● Your goal: Every entry gets copied exactly. No images go into the copy.

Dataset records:
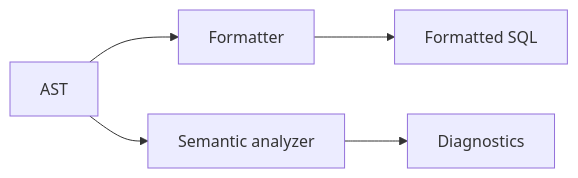
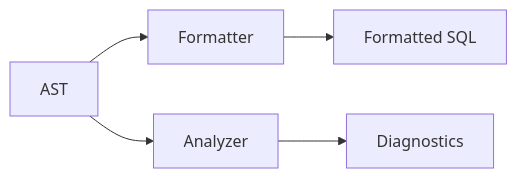
Before and after one commit to LalitMaganti/syntaqlite: the second of 6 diagrams in web/docs/content/contributing/architecture.md, drawn with Mermaid. The commit also changed other lines of this file and 41 other files, not shown here.

```diff
--- a/web/docs/content/contributing/architecture.md
+++ b/web/docs/content/contributing/architecture.md
@@ -23,5 +23,5 @@
 <div class="mermaid">
 graph LR
     AST --> Formatter --> Formatted["Formatted SQL"]
-    AST --> Analyzer["Semantic analyzer"] --> Diagnostics
+    AST --> Analyzer["Analyzer"] --> Diagnostics
 </div>
```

● Worked solution:
Before and after one commit to LalitMaganti/syntaqlite: the second of 6 diagrams in web/docs/content/contributing/architecture.md, drawn with Mermaid. The commit also changed other lines of this file and 41 other files, not shown here.

```diff
--- a/web/docs/content/contributing/architecture.md
+++ b/web/docs/content/contributing/architecture.md
@@ -23,5 +23,5 @@
 <div class="mermaid">
 graph LR
     AST --> Formatter --> Formatted["Formatted SQL"]
-    AST --> Analyzer["Semantic analyzer"] --> Diagnostics
+    AST --> Analyzer["Analyzer"] --> Diagnostics
 </div>
```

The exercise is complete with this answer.